(Edit tracking data)
·····
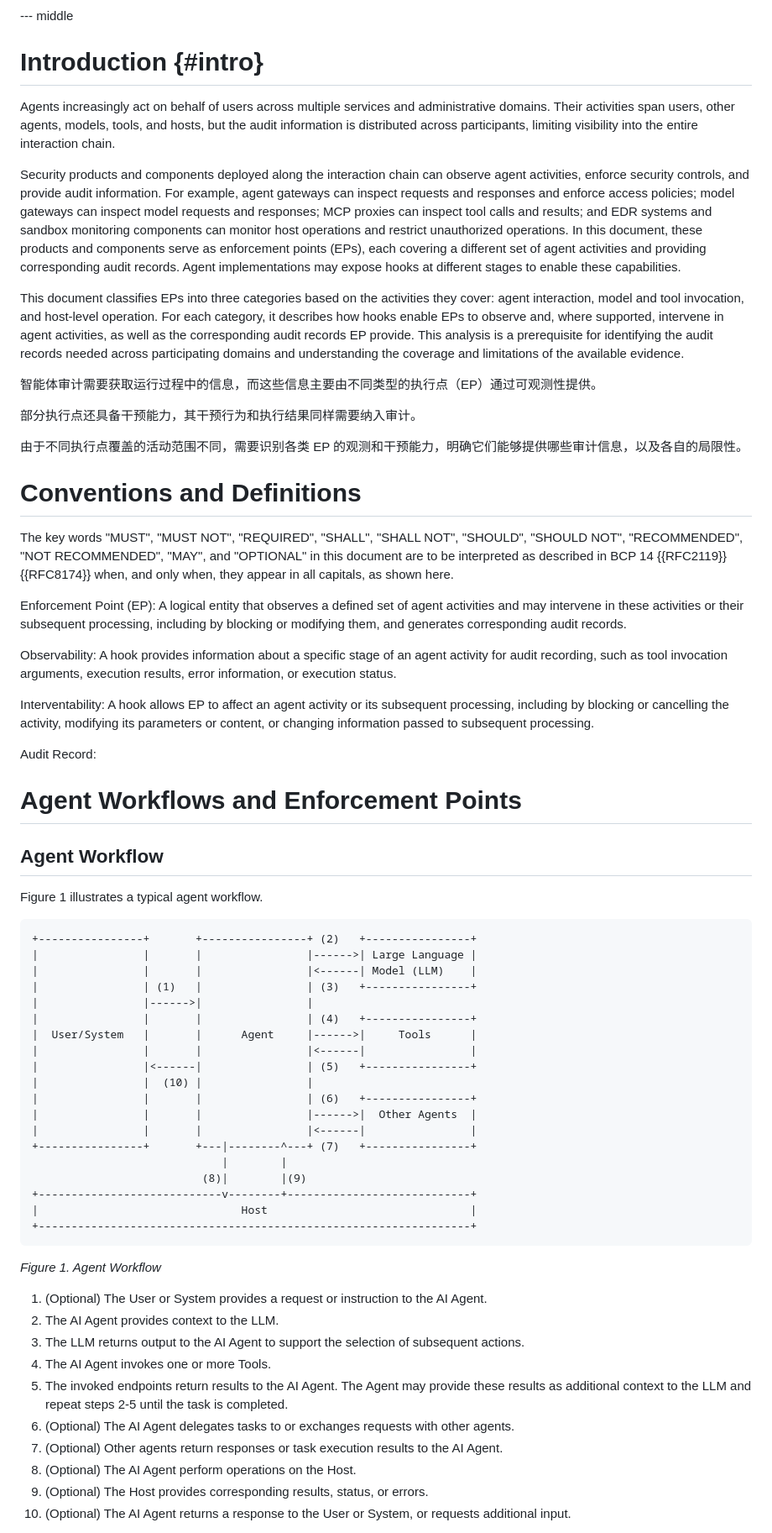
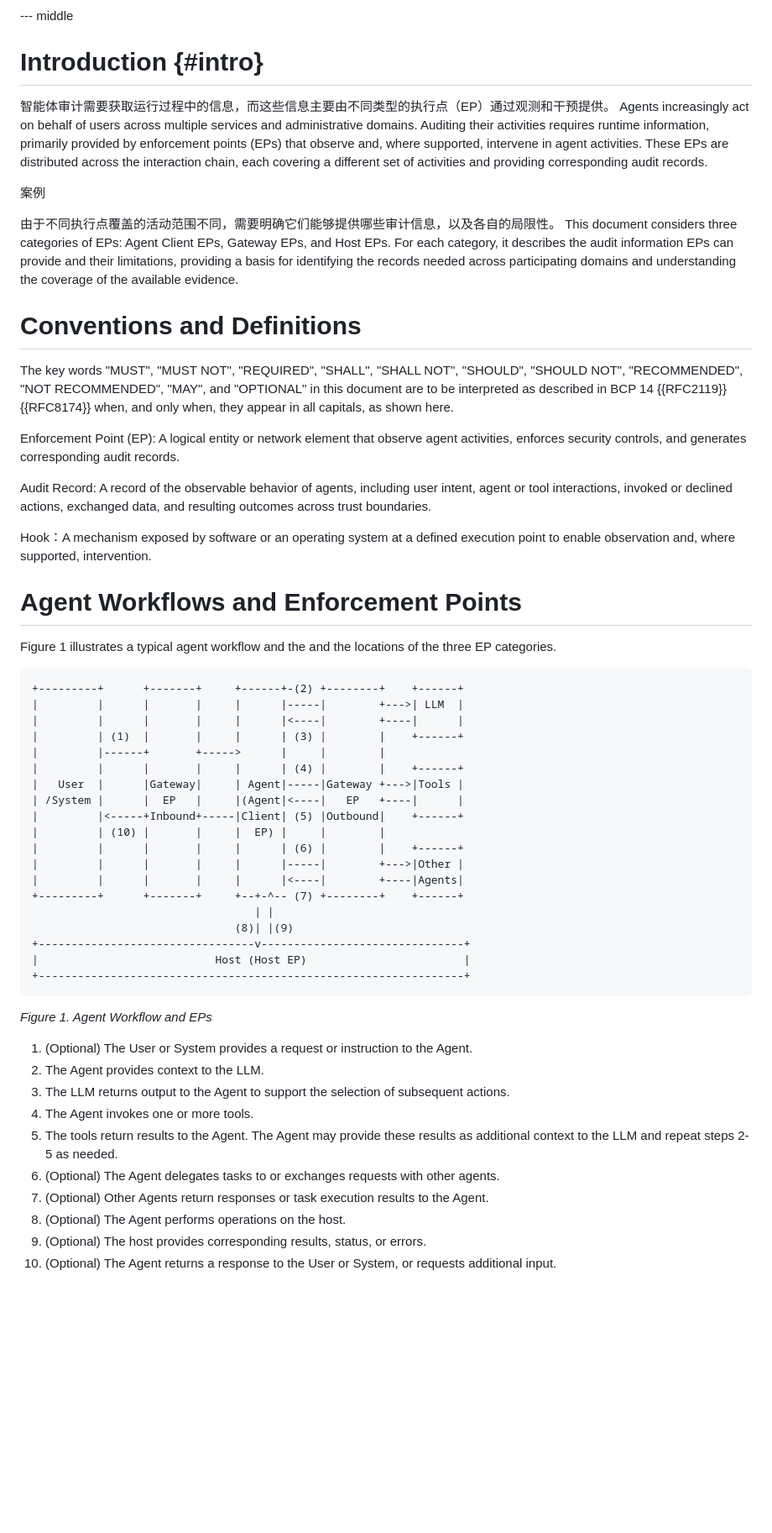
Before and after one commit to NiYuan224/draft-liu-audit-enforcement-points, a Markdown page: draft-liu-audit-enforcement-points.md, the part around one of its changes. Shown at 84% size. GitHub-like rendering; blank space fills up the shorter version.

```diff
--- a/draft-liu-audit-enforcement-points.md
+++ b/draft-liu-audit-enforcement-points.md
@@ -93,67 +93,60 @@ This document identifies key enforcement points (EPs) for agents, specifying the
 
 # Introduction {#intro}
 
-Agents increasingly act on behalf of users across multiple services and administrative domains. Their activities span users, other agents, models, tools, and hosts, but the audit information is distributed across participants, limiting visibility into the entire interaction chain.
 
-Security products and components deployed along the interaction chain can observe agent activities, enforce security controls, and provide audit information. For example, agent gateways can inspect requests and responses and enforce access policies; model gateways can inspect model requests and responses; MCP proxies can inspect tool calls and results; and EDR systems and sandbox monitoring components can monitor host operations and restrict unauthorized operations. In this document, these products and components serve as enforcement points (EPs), each covering a different set of agent activities and providing corresponding audit records. Agent implementations may expose hooks at different stages to enable these capabilities.
+智能体审计需要获取运行过程中的信息，而这些信息主要由不同类型的执行点（EP）通过观测和干预提供。
+Agents increasingly act on behalf of users across multiple services and administrative domains. Auditing their activities requires runtime information, primarily provided by enforcement points (EPs) that observe and, where supported, intervene in agent activities. These EPs are distributed across the interaction chain, each covering a different set of activities and providing corresponding audit records.
 
-This document classifies EPs into three categories based on the activities they cover: agent interaction, model and tool invocation, and host-level operation. For each category, it describes how hooks enable EPs to observe and, where supported, intervene in agent activities, as well as the corresponding audit records EP provide. This analysis is a prerequisite for identifying the audit records needed across participating domains and understanding the coverage and limitations of the available evidence.
+案例
 
-智能体审计需要获取运行过程中的信息，而这些信息主要由不同类型的执行点（EP）通过可观测性提供。
-
-部分执行点还具备干预能力，其干预行为和执行结果同样需要纳入审计。
-
-由于不同执行点覆盖的活动范围不同，需要识别各类 EP 的观测和干预能力，明确它们能够提供哪些审计信息，以及各自的局限性。
+由于不同执行点覆盖的活动范围不同，需要明确它们能够提供哪些审计信息，以及各自的局限性。
+This document considers three categories of EPs: Agent Client EPs, Gateway EPs, and Host EPs. For each category, it describes the audit information EPs can provide and their limitations, providing a basis for identifying the records needed across participating domains and understanding the coverage of the available evidence.
 
 # Conventions and Definitions
 
 The key words "MUST", "MUST NOT", "REQUIRED", "SHALL", "SHALL NOT", "SHOULD", "SHOULD NOT", "RECOMMENDED", "NOT RECOMMENDED", "MAY", and "OPTIONAL" in this document are to be interpreted as described in BCP 14 {{RFC2119}} {{RFC8174}} when, and only when, they appear in all capitals, as shown here.
 
-Enforcement Point (EP): A logical entity that observes a defined set of agent activities and may intervene in these activities or their subsequent processing, including by blocking or modifying them, and generates corresponding audit records.
+Enforcement Point (EP): A logical entity or network element that observe agent activities, enforces security controls, and generates corresponding audit records.
 
-Observability: A hook provides information about a specific stage of an agent activity for audit recording, such as tool invocation arguments, execution results, error information, or execution status.
+Audit Record: A record of the observable behavior of agents, including user intent, agent or tool interactions, invoked or declined actions, exchanged data, and resulting outcomes across trust boundaries.
 
-Interventability: A hook allows EP to affect an agent activity or its subsequent processing, including by blocking or cancelling the activity, modifying its parameters or content, or changing information passed to subsequent processing.
-
-Audit Record:
+Hook：A mechanism exposed by software or an operating system at a defined execution point to enable observation and, where supported, intervention.
 
 # Agent Workflows and Enforcement Points
 
-## Agent Workflow
-
-Figure 1 illustrates a typical agent workflow.
+Figure 1 illustrates a typical agent workflow and the and the locations of the three EP categories.
 
 ~~~
-+----------------+       +----------------+ (2)   +----------------+
-|                |       |                |------>| Large Language |
-|                |       |                |<------| Model (LLM)    |
-|                | (1)   |                | (3)   +----------------+
-|                |------>|                |
-|                |       |                | (4)   +----------------+
-|  User/System   |       |      Agent     |------>|     Tools      |
-|                |       |                |<------|                |
-|                |<------|                | (5)   +----------------+
-|                |  (10) |                |
-|                |       |                | (6)   +----------------+
-|                |       |                |------>|  Other Agents  |
-|                |       |                |<------|                |
-+----------------+       +---|--------^---+ (7)   +----------------+
-                             |        |
-                          (8)|        |(9)
-+----------------------------v--------+----------------------------+
-|                               Host                               |
-+------------------------------------------------------------------+
++---------+      +-------+     +------+-(2) +--------+    +------+
+|         |      |       |     |      |-----|        +--->| LLM  |
+|         |      |       |     |      |<----|        +----|      |
+|         | (1)  |       |     |      | (3) |        |    +------+
+|         |------+       +----->      |     |        |
+|         |      |       |     |      | (4) |        |    +------+
+|   User  |      |Gateway|     | Agent|-----|Gateway +--->|Tools |
+| /System |      |  EP   |     |(Agent|<----|   EP   +----|      |
+|         |<-----+Inbound+-----|Client| (5) |Outbound|    +------+
+|         | (10) |       |     |  EP) |     |        |
+|         |      |       |     |      | (6) |        |    +------+
+|         |      |       |     |      |-----|        +--->|Other |
+|         |      |       |     |      |<----|        +----|Agents|
++---------+      +-------+     +--+-^-- (7) +--------+    +------+
+                                  | |
+                               (8)| |(9)
++---------------------------------v-------------------------------+
+|                           Host (Host EP)                        |
++-----------------------------------------------------------------+
 ~~~
-*Figure 1. Agent Workflow*
+*Figure 1. Agent Workflow and EPs*
 
-1. (Optional) The User or System provides a request or instruction to the AI Agent.
-2. The AI Agent provides context to the LLM.
-3. The LLM returns output to the AI Agent to support the selection of subsequent actions.
-4. The AI Agent invokes one or more Tools.
-5. The invoked endpoints return results to the AI Agent. The Agent may provide these results as additional context to the LLM and repeat steps 2-5 until the task is completed.
-6. (Optional) The AI Agent delegates tasks to or exchanges requests with other agents.
-7. (Optional) Other agents return responses or task execution results to the AI Agent.
-8. (Optional) The AI Agent perform operations on the Host.
-8. (Optional) The Host provides corresponding results, status, or errors.
-9. (Optional) The AI Agent returns a response to the User or System, or requests additional input.
+1. (Optional) The User or System provides a request or instruction to the Agent.
+2. The Agent provides context to the LLM.
+3. The LLM returns output to the Agent to support the selection of subsequent actions.
+4. The Agent invokes one or more tools.
+5. The tools return results to the Agent. The Agent may provide these results as additional context to the LLM and repeat steps 2-5 as needed.
+6. (Optional) The Agent delegates tasks to or exchanges requests with other agents.
+7. (Optional) Other Agents return responses or task execution results to the Agent.
+8. (Optional) The Agent performs operations on the host.
+8. (Optional) The host provides corresponding results, status, or errors.
+9. (Optional) The Agent returns a response to the User or System, or requests additional input.
 
```
Also changed, not shown: other parts of draft-liu-audit-enforcement-points.md (+3 -36 lines).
·····
### ACTION ITEM
Output nothing but the number of lines in the data containing the string "provides".

### ANSWER SECTION
7